Posted on: July 4th, 2015
In my Time Nature Notebook today (4th July) I refer to the recent visit by the Director General of the International Union for the Conservation of Nature to the UK, Here is the full interview.
Setting land aside as a place for nature is a human activity deeply founded in the principles of stewardship and was practised by ancient Egyptians, Chinese emperors and European monarchs alike. As a part of how we manage land today, nature reserves, national parks and other designated sites hare part of how modern nations protect special places and the wildlife that lives in them.
Striking the balance between using and protecting natural resources and reserving some land as nature reserves began only in the late 19th century in the UK, some decades behind the new national parks of Africa and the Americas.
Today, almost 209,000 protected areas cover 15.4% of the planet’s land and inland water areas, and 3.4 % of the oceans. In context, only 11% of the Earth’s surface is cultivated for crops and, even by 2030, the area of built up urban areas will be about 1% of the land surface.
Inger Andersen is the new Director General of the International Union for the Conservation of Nature, the world’s watchdog for the conservation of species, measured on its red data list, and protected areas. This month, she called in to the UK, to meet conservation agencies and some of her staff in Cambridge.
Andersen has taken up the leadership of the World Conservation Union as it limbers up to the Paris Conference of the Parties on Climate Change and the World Conservation Conference in the US next September. Raised in Denmark, Inger Andersen has progressed quickly as a quiet-spoken diplomat with a reputation for effectiveness, working previously for the United Nations and World Bank before arriving last month to lead IUCN’s 1000 staff and 16 000 expert members of the IUCN’s main commissions and corralling its 1200 member organisations.
I asked Andersen what made the UK stand out globally. ‘ We feel we have a uniqueness in the relation with the UK, we feel we belong here, because of your commitment to action, because of the roots of our organisation and because 1 in 6 people care deeply about the environment and so want to get involved’.
Andersen paid tribute to the conservation visionaries such as Sir Peter Scott (who also founded the World Wildlife Fund) and Max Nicholson who were key players in IUCN’s founding 67 years ago. 11 of the 31 founding partners in IUCN were British conservation organisations.
Recent IUCN research confirms Andersen’s enthusiasm for the UK voluntary organisations, with several thousand sites covering a quarter of a million acres run by the voluntary conservation bodies, not previously recorded in its global database.
The new Director General clearly likes the UK model of a strong voluntary and private sector contribution to conservation, describing the membership of UK voluntary organisations as ‘incredible’. ‘It’s clear that for all of the protected areas across Africa, Asia and the Americas to be actually protected areas that if we put the full management costs on the public purse that would be unrealistic, so the voluntary sector, communities and business must all play a part’.

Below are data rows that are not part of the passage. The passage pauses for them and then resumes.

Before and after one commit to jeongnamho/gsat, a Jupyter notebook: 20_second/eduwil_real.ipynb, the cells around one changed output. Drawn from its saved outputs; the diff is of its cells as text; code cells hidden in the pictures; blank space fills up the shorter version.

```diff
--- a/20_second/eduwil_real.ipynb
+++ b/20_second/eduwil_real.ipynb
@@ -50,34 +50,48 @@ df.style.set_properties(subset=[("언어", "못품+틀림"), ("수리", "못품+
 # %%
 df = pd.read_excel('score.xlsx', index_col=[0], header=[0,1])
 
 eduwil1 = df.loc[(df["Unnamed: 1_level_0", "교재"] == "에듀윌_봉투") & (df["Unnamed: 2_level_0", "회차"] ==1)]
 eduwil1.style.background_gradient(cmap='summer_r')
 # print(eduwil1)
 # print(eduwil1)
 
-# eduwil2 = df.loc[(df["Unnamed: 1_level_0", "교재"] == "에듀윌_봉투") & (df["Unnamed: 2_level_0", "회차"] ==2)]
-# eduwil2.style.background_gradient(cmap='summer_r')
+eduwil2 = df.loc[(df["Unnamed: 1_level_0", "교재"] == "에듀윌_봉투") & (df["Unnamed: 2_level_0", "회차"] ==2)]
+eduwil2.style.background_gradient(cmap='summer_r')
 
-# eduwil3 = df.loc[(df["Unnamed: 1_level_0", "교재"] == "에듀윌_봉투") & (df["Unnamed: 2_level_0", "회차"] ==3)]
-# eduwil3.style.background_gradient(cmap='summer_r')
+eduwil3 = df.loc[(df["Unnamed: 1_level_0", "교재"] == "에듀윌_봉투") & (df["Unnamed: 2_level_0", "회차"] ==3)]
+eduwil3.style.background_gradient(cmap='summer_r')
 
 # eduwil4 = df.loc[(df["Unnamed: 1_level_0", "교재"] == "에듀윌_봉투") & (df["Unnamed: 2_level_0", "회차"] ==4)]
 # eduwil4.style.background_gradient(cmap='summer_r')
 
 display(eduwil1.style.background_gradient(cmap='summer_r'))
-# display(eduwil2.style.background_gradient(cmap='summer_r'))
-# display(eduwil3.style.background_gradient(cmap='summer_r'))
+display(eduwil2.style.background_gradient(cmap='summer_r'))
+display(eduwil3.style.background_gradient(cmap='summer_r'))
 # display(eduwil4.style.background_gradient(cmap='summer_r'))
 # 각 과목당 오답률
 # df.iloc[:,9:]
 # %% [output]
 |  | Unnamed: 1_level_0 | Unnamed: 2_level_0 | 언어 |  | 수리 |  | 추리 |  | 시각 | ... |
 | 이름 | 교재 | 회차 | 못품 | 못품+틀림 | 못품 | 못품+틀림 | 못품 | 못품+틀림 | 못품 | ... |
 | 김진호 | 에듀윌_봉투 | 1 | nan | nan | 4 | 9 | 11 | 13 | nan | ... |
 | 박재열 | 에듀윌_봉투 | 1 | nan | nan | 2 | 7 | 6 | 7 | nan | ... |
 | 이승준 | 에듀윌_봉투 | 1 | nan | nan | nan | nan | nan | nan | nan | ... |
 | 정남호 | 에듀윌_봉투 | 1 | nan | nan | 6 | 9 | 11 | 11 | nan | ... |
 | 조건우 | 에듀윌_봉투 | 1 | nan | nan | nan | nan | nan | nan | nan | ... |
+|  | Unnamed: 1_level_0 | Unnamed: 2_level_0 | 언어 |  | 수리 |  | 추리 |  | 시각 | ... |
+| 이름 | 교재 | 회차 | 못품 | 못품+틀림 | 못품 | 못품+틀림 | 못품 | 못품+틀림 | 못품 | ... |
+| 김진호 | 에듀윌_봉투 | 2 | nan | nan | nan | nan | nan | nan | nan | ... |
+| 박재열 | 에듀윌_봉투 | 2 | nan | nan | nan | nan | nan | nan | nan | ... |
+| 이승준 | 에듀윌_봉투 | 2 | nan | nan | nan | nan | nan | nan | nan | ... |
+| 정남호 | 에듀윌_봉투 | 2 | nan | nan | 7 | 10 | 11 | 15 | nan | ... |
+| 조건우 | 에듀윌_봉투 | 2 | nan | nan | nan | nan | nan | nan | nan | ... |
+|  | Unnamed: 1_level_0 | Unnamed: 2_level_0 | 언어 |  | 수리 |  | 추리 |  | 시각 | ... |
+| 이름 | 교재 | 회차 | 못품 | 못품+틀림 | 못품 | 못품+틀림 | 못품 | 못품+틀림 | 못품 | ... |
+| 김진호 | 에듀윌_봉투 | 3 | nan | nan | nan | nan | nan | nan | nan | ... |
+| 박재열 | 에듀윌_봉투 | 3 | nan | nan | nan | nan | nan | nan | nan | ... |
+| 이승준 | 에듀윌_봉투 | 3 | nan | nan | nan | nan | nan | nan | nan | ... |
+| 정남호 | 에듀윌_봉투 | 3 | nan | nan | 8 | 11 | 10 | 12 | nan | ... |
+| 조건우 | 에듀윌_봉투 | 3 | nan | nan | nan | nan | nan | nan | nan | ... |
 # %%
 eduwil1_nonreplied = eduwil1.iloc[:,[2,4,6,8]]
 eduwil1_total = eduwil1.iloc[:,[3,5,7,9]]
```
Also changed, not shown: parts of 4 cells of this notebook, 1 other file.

Nature reserves such as Elmley (that I write about in today's Times) and the reserves run by the RSPB, National Trust and Woodland Trust are secure places when state-funded conservation is likely to be at the end of Chancellor George Osborne’s sharp pencil.
On the new UK Government’s commitment to conservation, from a career diplomat you would expect a careful answer. Privately, Andersen’s team were disappointed at the seniority of their meeting with Defra. Biodiversity Minister Rory Stewart was, apparently too busy to meet Andersen.
Nevertheless, Andersen talked up Defra’s commitment to international conservation, recognising the UK’s generous support to global conservation funds and the constructive voice that the UK uses in international negotiations ‘You have an important voice in Europe, on the global stage and in the international community and that voice is one that impacts on decisions’.
Andersen’s message for the new Government is one of partnership and respect for the national differences that make up IUCN’s membership. ‘The challenges are real, but there are some huge opportunities because we are at a defining period in the history of conservation and of this planet when what we do and don’t do matters’.